In April 2022, it was announced the cross-party Privileges Committee would investigate the then prime minister once the Met Police’s inquiry into lockdown breaking parties at Downing Street and the publication of the Gray Report were completed.
Witnesses are now being contacted by the committee to submit written evidence by 7 February, ahead of later oral evidence, to help the committee determine whether the PM misled the Commons in his remarks on partygate.
In December 2021, mr johnson was asked in the Commons whether there was a party in Downing Street on 13 November 2020, to which he replied: “No.
“But I’m sure that whatever happened, the guidance was followed and the rules were followed at all times.”
Sir Keir Starmer also asked him about the parties, with Mr Johnson telling the Commons: “All guidance was followed completely in Number 10.”
In June 2022, the Privileges Committee announced it had held its first meeting on the inquiry and issued a call for evidence.

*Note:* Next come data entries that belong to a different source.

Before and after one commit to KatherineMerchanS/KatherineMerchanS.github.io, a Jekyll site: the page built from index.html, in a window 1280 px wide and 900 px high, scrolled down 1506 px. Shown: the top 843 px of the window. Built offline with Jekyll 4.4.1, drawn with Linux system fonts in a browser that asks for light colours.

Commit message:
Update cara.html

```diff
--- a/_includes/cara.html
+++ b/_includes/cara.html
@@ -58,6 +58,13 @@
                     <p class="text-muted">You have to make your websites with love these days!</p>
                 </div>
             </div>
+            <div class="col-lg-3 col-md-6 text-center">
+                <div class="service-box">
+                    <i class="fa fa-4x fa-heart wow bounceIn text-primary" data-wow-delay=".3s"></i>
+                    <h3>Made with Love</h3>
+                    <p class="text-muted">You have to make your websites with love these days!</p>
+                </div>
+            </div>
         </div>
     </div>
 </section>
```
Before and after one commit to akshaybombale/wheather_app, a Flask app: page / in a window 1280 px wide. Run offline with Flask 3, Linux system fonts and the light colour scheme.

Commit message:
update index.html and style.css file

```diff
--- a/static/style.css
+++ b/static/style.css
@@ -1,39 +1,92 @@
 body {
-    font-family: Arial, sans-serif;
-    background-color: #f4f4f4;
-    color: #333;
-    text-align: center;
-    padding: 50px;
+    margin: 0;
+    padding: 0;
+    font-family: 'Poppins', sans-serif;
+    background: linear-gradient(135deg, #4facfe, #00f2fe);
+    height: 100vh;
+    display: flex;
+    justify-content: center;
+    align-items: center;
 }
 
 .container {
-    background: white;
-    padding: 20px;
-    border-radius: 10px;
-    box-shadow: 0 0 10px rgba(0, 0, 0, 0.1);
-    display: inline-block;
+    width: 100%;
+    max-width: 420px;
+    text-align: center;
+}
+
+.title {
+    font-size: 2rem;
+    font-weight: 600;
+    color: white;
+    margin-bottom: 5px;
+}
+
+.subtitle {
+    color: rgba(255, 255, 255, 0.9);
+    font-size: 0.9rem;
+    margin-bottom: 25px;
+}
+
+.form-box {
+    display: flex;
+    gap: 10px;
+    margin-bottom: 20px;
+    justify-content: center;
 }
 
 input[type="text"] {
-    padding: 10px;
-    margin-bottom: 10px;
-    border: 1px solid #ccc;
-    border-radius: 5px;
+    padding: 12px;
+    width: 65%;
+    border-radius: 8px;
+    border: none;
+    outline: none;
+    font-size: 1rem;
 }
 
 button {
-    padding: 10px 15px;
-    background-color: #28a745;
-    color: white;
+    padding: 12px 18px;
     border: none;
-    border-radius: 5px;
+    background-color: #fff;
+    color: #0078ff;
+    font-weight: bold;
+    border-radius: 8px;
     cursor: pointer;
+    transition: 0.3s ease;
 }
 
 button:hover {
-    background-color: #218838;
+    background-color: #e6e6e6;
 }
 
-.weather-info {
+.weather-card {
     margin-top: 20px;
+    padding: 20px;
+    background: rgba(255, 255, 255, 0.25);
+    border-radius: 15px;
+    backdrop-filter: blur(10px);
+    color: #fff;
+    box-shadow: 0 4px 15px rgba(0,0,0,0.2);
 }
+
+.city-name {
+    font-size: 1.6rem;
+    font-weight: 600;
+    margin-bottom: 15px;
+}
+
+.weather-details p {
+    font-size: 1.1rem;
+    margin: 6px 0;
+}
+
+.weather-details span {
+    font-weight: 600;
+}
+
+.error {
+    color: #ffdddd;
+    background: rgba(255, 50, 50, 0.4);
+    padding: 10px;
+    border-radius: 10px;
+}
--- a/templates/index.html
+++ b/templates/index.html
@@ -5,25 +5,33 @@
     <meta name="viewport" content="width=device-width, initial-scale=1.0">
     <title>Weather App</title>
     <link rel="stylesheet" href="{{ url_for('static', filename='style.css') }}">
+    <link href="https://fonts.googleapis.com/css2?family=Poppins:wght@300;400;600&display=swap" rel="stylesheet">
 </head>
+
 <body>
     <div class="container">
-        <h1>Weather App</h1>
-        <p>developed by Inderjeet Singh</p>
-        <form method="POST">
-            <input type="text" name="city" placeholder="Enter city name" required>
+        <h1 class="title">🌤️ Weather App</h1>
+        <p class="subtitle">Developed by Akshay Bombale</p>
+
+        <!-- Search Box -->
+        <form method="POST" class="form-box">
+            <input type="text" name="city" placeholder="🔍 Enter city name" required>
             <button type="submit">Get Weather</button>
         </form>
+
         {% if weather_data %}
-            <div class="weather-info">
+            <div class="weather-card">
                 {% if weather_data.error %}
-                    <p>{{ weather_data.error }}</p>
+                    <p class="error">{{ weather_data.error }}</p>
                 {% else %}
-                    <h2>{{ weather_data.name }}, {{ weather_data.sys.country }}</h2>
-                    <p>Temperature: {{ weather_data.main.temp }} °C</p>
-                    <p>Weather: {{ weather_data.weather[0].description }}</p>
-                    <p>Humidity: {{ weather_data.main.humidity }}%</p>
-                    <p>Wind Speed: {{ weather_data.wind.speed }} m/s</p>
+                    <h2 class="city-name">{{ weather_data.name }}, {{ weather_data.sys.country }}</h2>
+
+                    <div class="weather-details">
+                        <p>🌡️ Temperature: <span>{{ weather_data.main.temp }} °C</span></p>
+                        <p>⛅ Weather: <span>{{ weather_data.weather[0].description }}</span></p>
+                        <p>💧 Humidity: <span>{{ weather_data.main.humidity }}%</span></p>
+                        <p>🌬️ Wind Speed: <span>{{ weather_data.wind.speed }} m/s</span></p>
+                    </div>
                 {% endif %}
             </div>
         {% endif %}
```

Those involved in the parties, or with direct knowledge of them, were told they had until 29 July to submit evidence and oral evidence sessions were expected to take place in the autumn.
But this was delayed, with the Cabinet Office blamed for resisting the request for key information in July last year.
A committee spokesman, confirming the new call for evidence, told Sky News: “The committee has sent letters to individuals who may have knowledge relevant to the present inquiry regarding Boris Johnson MP, requiring them to provide evidence in writing.
“The committee requires the written evidence to be submitted by Tuesday 7th February.
“All written evidence submissions must be accompanied by a statement of truth.
“The committee may have further requests to make for additional information.”
Photos, diaries and WhatsApp messages
The Privileges Committee is made up of four Conservative MPs, two Labor and one SNP, with the chair being Labor MP Harriet Harman.
Evidence the committee has the power to call for includes documents or photographs taken at the various Downing Street events under investigation.
It can also demand oral evidence from Mr Johnson and call for his diaries, WhatsApp messages and briefing papers.
The committee said witnesses will be able to remain anonymous but the chair and committee staff will need to know who they are.
Sir Ernest Ryder, a former Appeal Court judge, has been appointed as an expert adviser to the inquiry.
What ramifications could the findings have for Mr Johnson?
Once the committee has concluded its investigation, it will decide whether it believes Mr Johnson deliberately misled parliament – and therefore committed contempt.
They can recommend what kind of sanction he should face, which all MPs will then have to vote on.
A range of sanctions could be recommended, including Mr Johnson being suspended for a number of days.
A suspension of 10 sitting days or more could trigger a petition to Mr Johnson’s constituents for a by-election.
The ministerial code is explicit that knowingly misleading parliament is a resignation matter, but it remains up to the prime minister to enforce the code.